The digital economy has been a major boon to U.S. domestic and international trade, as is documented by a new report by the United States International Trade Commission entitled Digital Trade in the U.S. and Global Economies (summary here). And even though the report shows important benefits from digital trade, those benefits are likely understated. This is because the report limited its analysis to “digitally intensive” sectors, which means that its numbers exclude contributions from firms that only use digital trade as a smaller part of their business.
Still, digital trade has made quite an impact: the report estimates that digital trade has raised real U.S. GDP by $517.1-$710.7 billion (3.4−4.8 percent) by increasing productivity and lowering the costs of trade. By raising GDP, digital trade increased average wages, and the increased wages likely contributed to increased employment by as much as 2.4 million jobs.
Within digitally intensive industries (and likely within many non-digitally intensive industries, although the report focused on the former), the internet has come to play a major role in everyday commerce. Firms in these industries sell nearly a trillion dollars’ worth of goods and services yearly via the internet, 30 percent of which are digital-only goods. They also do a large amount of purchasing (e.g. B2B transactions) online.
Digital trade isn’t just benefiting large companies like Amazon or Google, either. Small and medium sized enterprises (SMEs) make up a quarter of digital trade sales and fully a third of digital trade purchases. In other words, digital purchasing has been widely adopted particularly by smaller businesses.
Despite these encouraging statistics, the report’s survey data and model estimates make clear that the benefits of digital trade could be much larger. Digital trade, particularly international digital trade, has been held back because many countries have not done enough to create the right policy environment for it to flourish. Non-tariff trade barriers such as localization requirements, market access limits, and even data privacy and protection requirements can make it difficult for U.S. firms to compete with local ones. The lack of regulation or regulatory enforcement can also make digital trade difficult, as intellectual property rights and clear systems of liability are paramount for a well-functioning digital trade regime.

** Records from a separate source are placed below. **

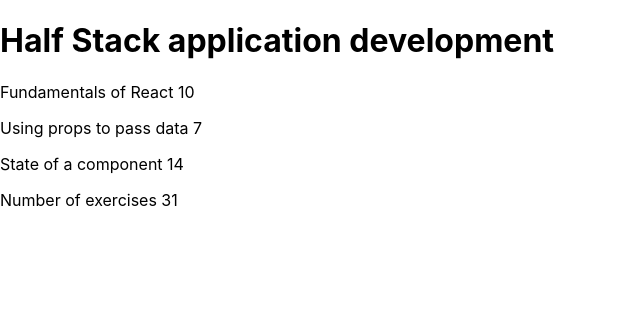
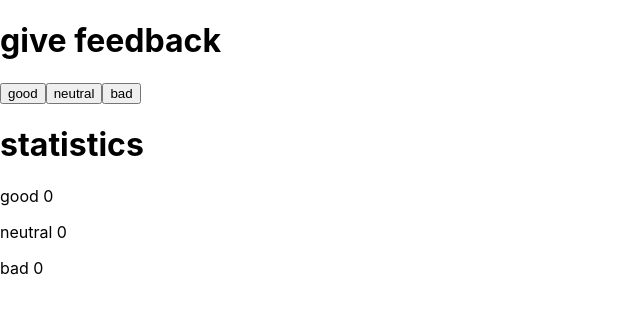
Before and after one commit to angelsf3/ReactFullstack, a React (Create React App) app: page / in a window 1280 px wide. Shown: the top 314 px of the page, without its empty margins (0-640 px from the left). Built offline with nearby package versions, Linux system fonts and the light colour scheme.

Commit message:
1.6: unicafe step1

```diff
--- a/src/App.js
+++ b/src/App.js
@@ -1,26 +1,25 @@
 import './App.css';
-import React from "react";
-import Header from "./part1/header/Header";
-import Content from "./part1/content/Content";
-import Part from "./part1/part/Part";
-import Total from "./part1/total/Total";
+import React, {useState} from "react";
+import Button from "./part1/unicafe/button/Button";
+import Statistics from "./part1/unicafe/statistics/Statistics";
 
 function App() {
-    const course = 'Half Stack application development'
-    const part1 = 'Fundamentals of React'
-    const exercises1 = 10
-    const part2 = 'Using props to pass data'
-    const exercises2 = 7
-    const part3 = 'State of a component'
-    const exercises3 = 14
+
+    const [good, setGood] = useState(0)
+    const [neutral, setNeutral] = useState(0)
+    const [bad, setBad] = useState(0)
+
+    const handleGood = () => setGood(good + 1)
+    const handleNeutral = () => setNeutral(neutral + 1)
+    const handleBad = () => setBad(bad + 1)
 
     return (
         <div>
-            <Header course={course}/>
-            <Content part1={part1} exercises1={exercises1}
-                     part2={part2} exercises2={exercises2}
-                     part3={part3} exercises3={exercises3}/>
-            <Total total={exercises1 + exercises2 + exercises3}/>
+            <h1>give feedback</h1>
+            <Button handleClick={handleGood} text="good" value={good}/>
+            <Button handleClick={handleNeutral} text="neutral" value={neutral}/>
+            <Button handleClick={handleBad} text="bad" value={bad}/>
+            <Statistics good={good} neutral={neutral} bad={bad}/>
         </div>
     )
 }
--- /dev/null
+++ b/src/part1/unicafe/button/Button.js
@@ -0,0 +1,11 @@
+import React from "react";
+
+function Button({ handleClick, text }) {
+    return (
+        <button onClick={handleClick}>
+            {text}
+        </button>
+    )
+}
+
+export default Button
--- /dev/null
+++ b/src/part1/unicafe/statistics/Statistics.js
@@ -0,0 +1,14 @@
+import React from "react";
+
+function Statistics({ good, neutral, bad }) {
+    return(
+        <div>
+            <h1>statistics</h1>
+            <p>good {good}</p>
+            <p>neutral {neutral}</p>
+            <p>bad {bad}</p>
+        </div>
+    )
+}
+
+export default Statistics
```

Although the idea that digital trade benefits the economy is not exactly revolutionary, the ITC report does a good job of summing up those benefits and also provides a number of interesting insights into how firms are using the internet to improve and expand their business. U.S. firms have many strengths, but they are facing increasingly strong competition. It is imperative that the competition is fair and that we continue to support the ongoing transition of U.S. businesses into the digital economy.
(photo courtesy of tweakfest)